WORK TO BE COMPLETED. Pull out every line with the word "docs" from the entries below.

▽

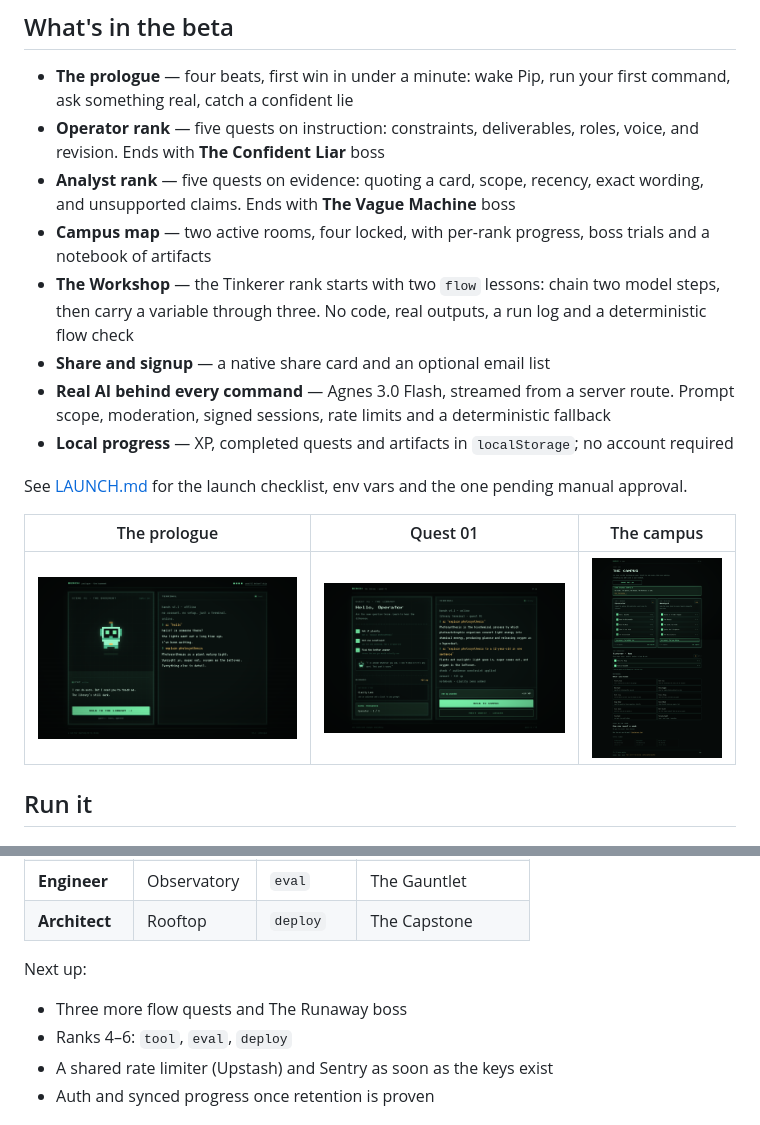
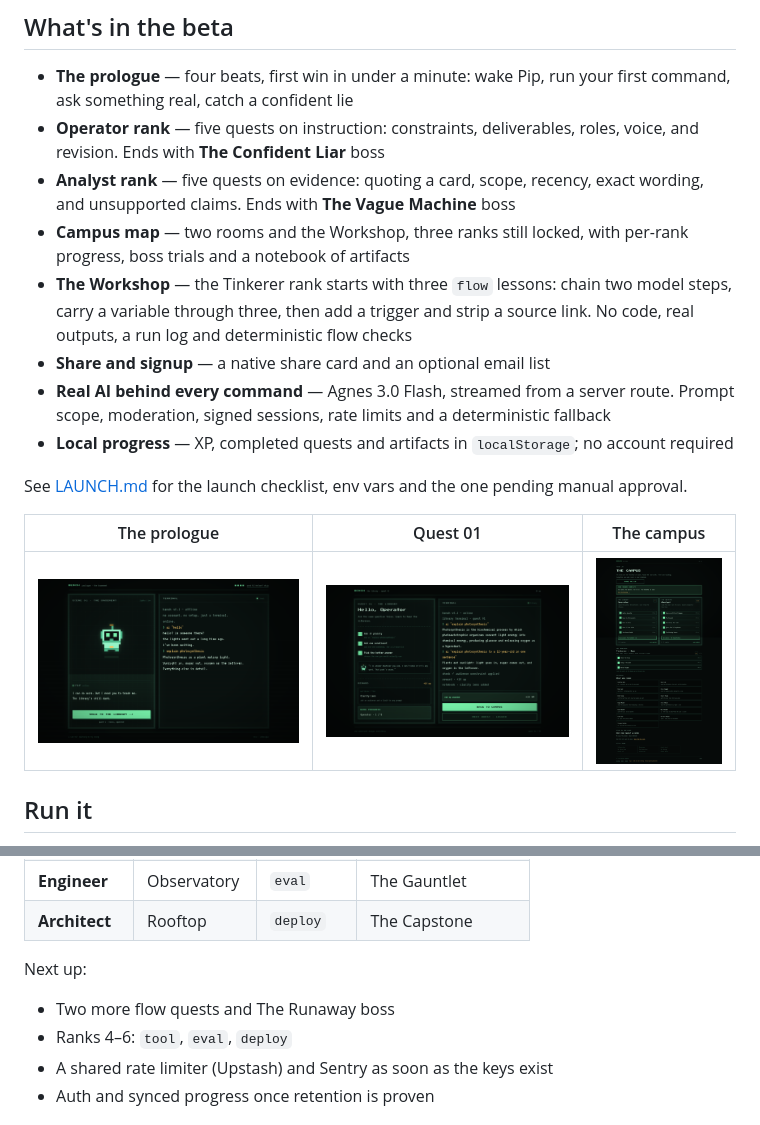
Before and after one commit to instictop-cmd/Bench, a Markdown page: README.md, 2 parts joined by grey strips. Rendered like a GitHub page; pictures changed too: docs/campus.png.

```diff
--- a/README.md
+++ b/README.md
@@ -35,8 +35,8 @@ It's built for people who don't write code: BBA, MBA, BCom, design, and anyone w
 - **The prologue** — four beats, first win in under a minute: wake Pip, run your first command, ask something real, catch a confident lie
 - **Operator rank** — five quests on instruction: constraints, deliverables, roles, voice, and revision. Ends with **The Confident Liar** boss
 - **Analyst rank** — five quests on evidence: quoting a card, scope, recency, exact wording, and unsupported claims. Ends with **The Vague Machine** boss
-- **Campus map** — two active rooms, four locked, with per-rank progress, boss trials and a notebook of artifacts
-- **The Workshop** — the Tinkerer rank starts with two `flow` lessons: chain two model steps, then carry a variable through three. No code, real outputs, a run log and a deterministic flow check
+- **Campus map** — two rooms and the Workshop, three ranks still locked, with per-rank progress, boss trials and a notebook of artifacts
+- **The Workshop** — the Tinkerer rank starts with three `flow` lessons: chain two model steps, carry a variable through three, then add a trigger and strip a source link. No code, real outputs, a run log and deterministic flow checks
 - **Share and signup** — a native share card and an optional email list
 - **Real AI behind every command** — Agnes 3.0 Flash, streamed from a server route. Prompt scope, moderation, signed sessions, rate limits and a deterministic fallback
 - **Local progress** — XP, completed quests and artifacts in `localStorage`; no account required
@@ -163,7 +163,7 @@ docs/                  README screenshots
 
 Next up:
 
-- Three more flow quests and The Runaway boss
+- Two more flow quests and The Runaway boss
 - Ranks 4–6: `tool`, `eval`, `deploy`
 - A shared rate limiter (Upstash) and Sentry as soon as the keys exist
 - Auth and synced progress once retention is proven
```
Also changed, not shown: LAUNCH.md (+3 -3 lines).
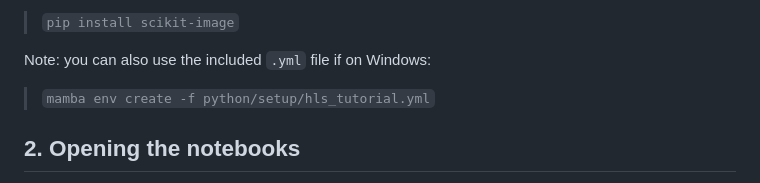
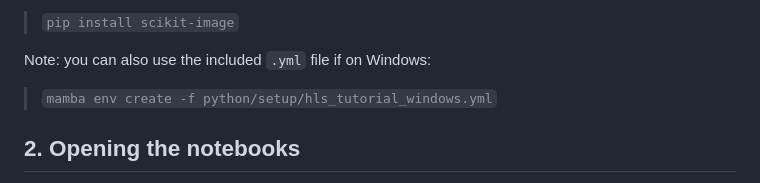
Before and after one commit to nasa/HLS-Data-Resources, a Markdown page: python/setup/setup_instructions.md, the part around the change. GitHub-like rendering.

```diff
--- a/python/setup/setup_instructions.md
+++ b/python/setup/setup_instructions.md
@@ -25,7 +25,7 @@ Then use pip to install the scikit-image library and its dependencies (version 0
 
 Note: you can also use the included `.yml` file if on Windows:
 
-> `mamba env create -f python/setup/hls_tutorial.yml`
+> `mamba env create -f python/setup/hls_tutorial_windows.yml`
 
 ## 2. Opening the notebooks
 
```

△

TASK SOLUTION.
Before and after one commit to instictop-cmd/Bench, a Markdown page: README.md, 2 parts joined by grey strips. Rendered like a GitHub page; pictures changed too: docs/campus.png.
@@ -163,7 +163,7 @@ docs/                  README screenshots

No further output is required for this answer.